Richard Branson hopes to beat Jeff Bezos into space this Sunday with the sort of high-profile act that made the British billionaire famous and helped him build his Virgin Group into a global brand.
Back on the ground, Mr. Branson’s business empire—straddling airlines, cruise ships, hotels and gyms—is trying to recover from the economic hit that many tourism and travel-focused businesses have suffered during the pandemic. Virgin Galactic Holdings Inc., the space-tourism company that will take Mr. Branson on its first fully crewed space flight this weekend, and his satellite-launch company, Virgin Orbit, have been bright spots. They have been his main focus for several years, according to people familiar with the matter.

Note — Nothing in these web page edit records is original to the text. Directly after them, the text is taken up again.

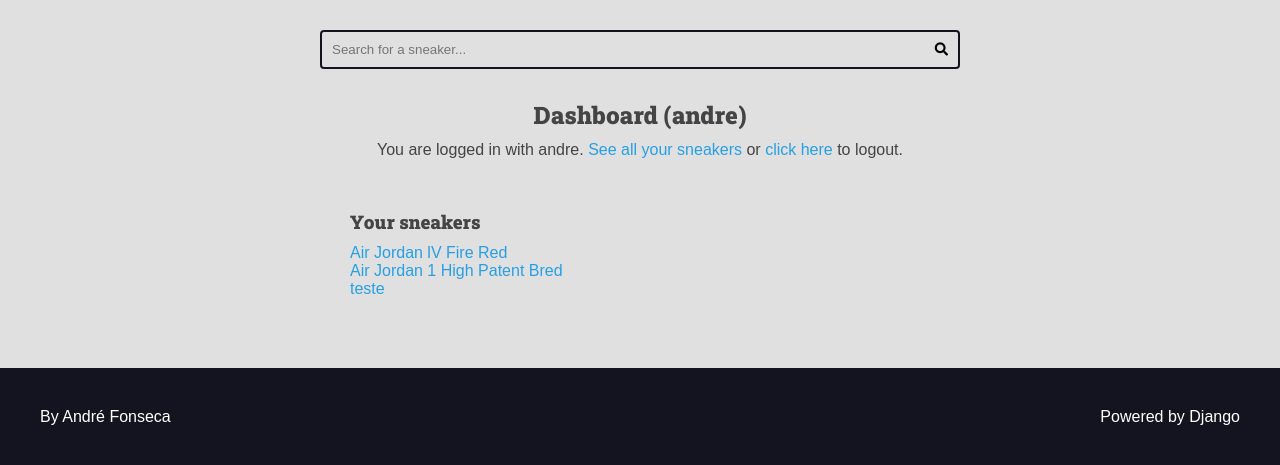
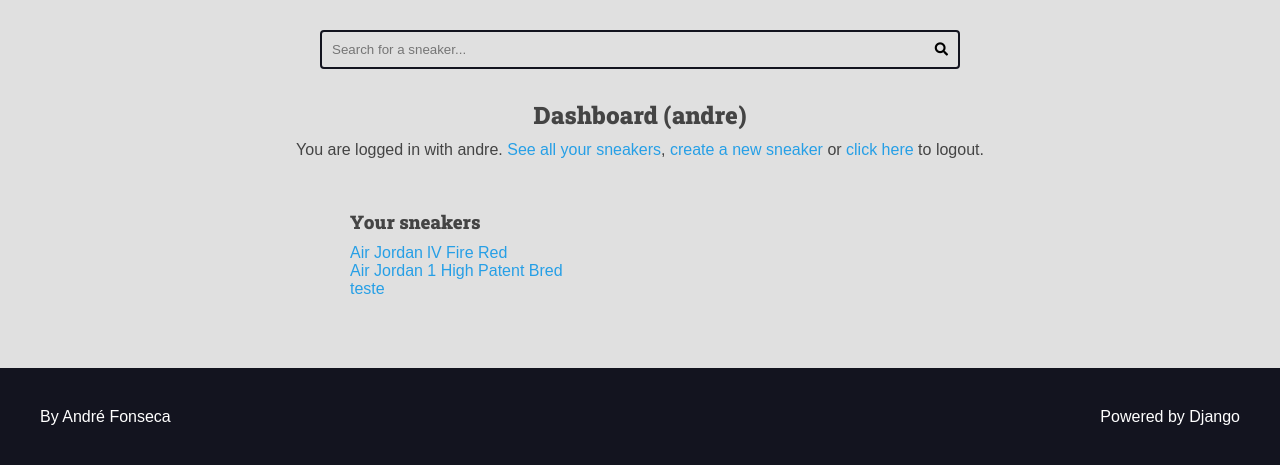
Before and after one commit to andrefonseca99/projeto1, a Django app: page /authors/dashboard/ in a window 1280 px wide. Shown: the part 113-578 px from the top of the page. Run offline with Django 4.2, Linux system fonts and the light colour scheme; a user stored in the database is signed in; data comes from the database, SQL or seed files in the repository; both versions use the stored data as it was after the commit.

Commit message:
Creating new sneaker view

```diff
--- a/authors/templates/authors/partials/login_message.html
+++ b/authors/templates/authors/partials/login_message.html
@@ -2,7 +2,8 @@
 <div class="login-message">
     You are logged in with
     {{ request.user.username }}.
-    <a href="{% url 'authors:dashboard' %}" class="">See all your sneakers</a> or
+    <a href="{% url 'authors:dashboard' %}" class="">See all your sneakers</a>,
+    <a href="{% url 'authors:dashboard_sneaker_new' %}" class="">create a new sneaker</a> or
     <form class="inline-form" action="{% url 'authors:logout' %}" method='POST'>
         {% csrf_token %}
         <input type="hidden" name="username" value="{{ request.user.username }}">
--- a/authors/urls.py
+++ b/authors/urls.py
@@ -12,6 +12,11 @@ urlpatterns = [
      path('logout/', views.logout_view, name='logout'),
      path('dashboard/', views.dashboard, name='dashboard'),
      path(
+          'dashboard/sneaker/new/',
+          views.dashboard_sneaker_new,
+          name='dashboard_sneaker_new'
+     ),
+     path(
           'dashboard/sneaker/<int:id>/edit/',
           views.dashboard_sneaker_edit,
           name='dashboard_sneaker_edit'
--- a/authors/views.py
+++ b/authors/views.py
@@ -137,3 +137,36 @@ def dashboard_sneaker_edit(request, id):
             'form': form,
         }
     )
+
+
+@login_required(login_url='authors:login', redirect_field_name='next')
+def dashboard_sneaker_new(request):
+
+    form = AuthorsSneakerForm(
+        data=request.POST or None,
+        files=request.FILES or None,
+    )
+
+    if form.is_valid():
+        sneaker: Sneaker = form.save(commit=False)
+
+        sneaker.author = request.user
+        sneaker.sneaker_description_is_html = False
+        sneaker.is_published = False
+
+        sneaker.save()
+
+        messages.success(request, 'Your sneaker was successfully saved!')
+        return redirect(
+            reverse('authors:dashboard_sneaker_edit', args=(sneaker.id,)),
+            args=(sneaker.id,)
+        )
+
+    return render(
+        request,
+        'authors/pages/dashboard_sneaker.html',
+        context={
+            'form': form,
+            'form_action': reverse('authors:dashboard_sneaker_new')
+        }
+    )
```
Also changed, not shown: db.sqlite3.
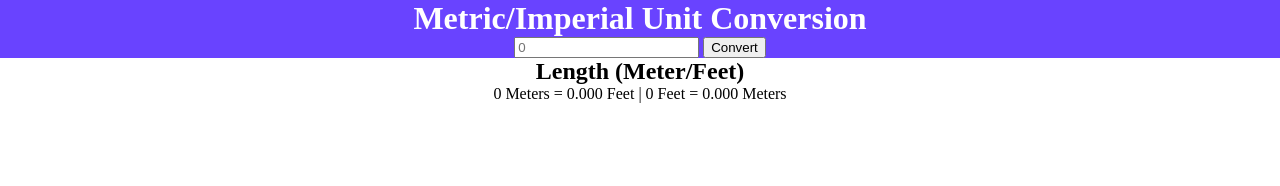
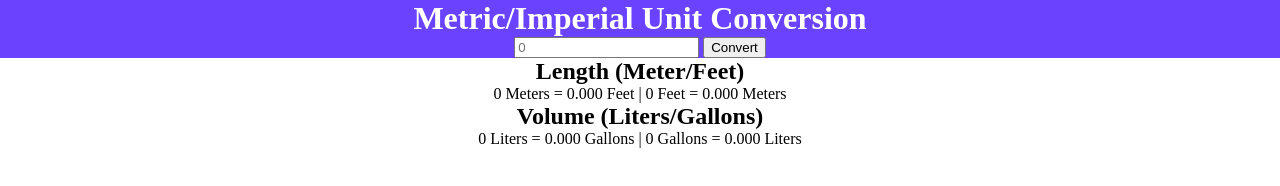
Before and after one commit to zachwo0/unitConverter, a plain HTML site: page index.html in a window 1280 px wide. Drawn offline with Linux system fonts and the light colour scheme.

Commit message:
Update index.html to include volume section

```diff
--- a/index.html
+++ b/index.html
@@ -16,6 +16,11 @@
       <section>
         <h2>Length (Meter/Feet)</h2>
         <p id="length-el">0 Meters = 0.000 Feet | 0 Feet = 0.000 Meters</p>
+      </section>
+      <section>
+        <h2>Volume (Liters/Gallons)</h2>
+        <p id="volume-el">0 Liters = 0.000 Gallons | 0 Gallons = 0.000 Liters</p>
+      </section>
     </main>
     <script src="./index.js"></script>
   </body>
```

The launch, assuming no weather or technical issues, is scheduled nine days before Mr. Bezos, the Amazon.com Inc. founder, is slated to be part of the first crew carried by his own space-tourism company, Blue Origin LLC. The rival launches highlight the competition that could unfold in the coming years between billionaires to carry fee-paying passengers to the edge of space. SpaceX, the rocket company led by Tesla Inc. Chief Executive Elon Musk, plans this year to carry paying passengers higher still.
Mr. Branson, 70 years old, has for years brought global attention to his businesses on the back of publicity-grabbing stunts, establishing a risk-taking, flamboyant persona that is a key part of the brand. Mr. Branson’s participation in the launch is a marketing opportunity but also important for assuring future paying customers that the flight is safe, said Will Whitehorn, a former senior Virgin executive who has discussed the flight with Mr. Branson.
“Nobody will feel confident in his commercial space flights if he is unwilling to do it himself,” said Mr. Whitehorn, who is also the president of UKspace, a trade association for British space companies. Virgin Galactic says its tickets have sold for $250,000 each, and the company has collected $80 million in sales and deposits.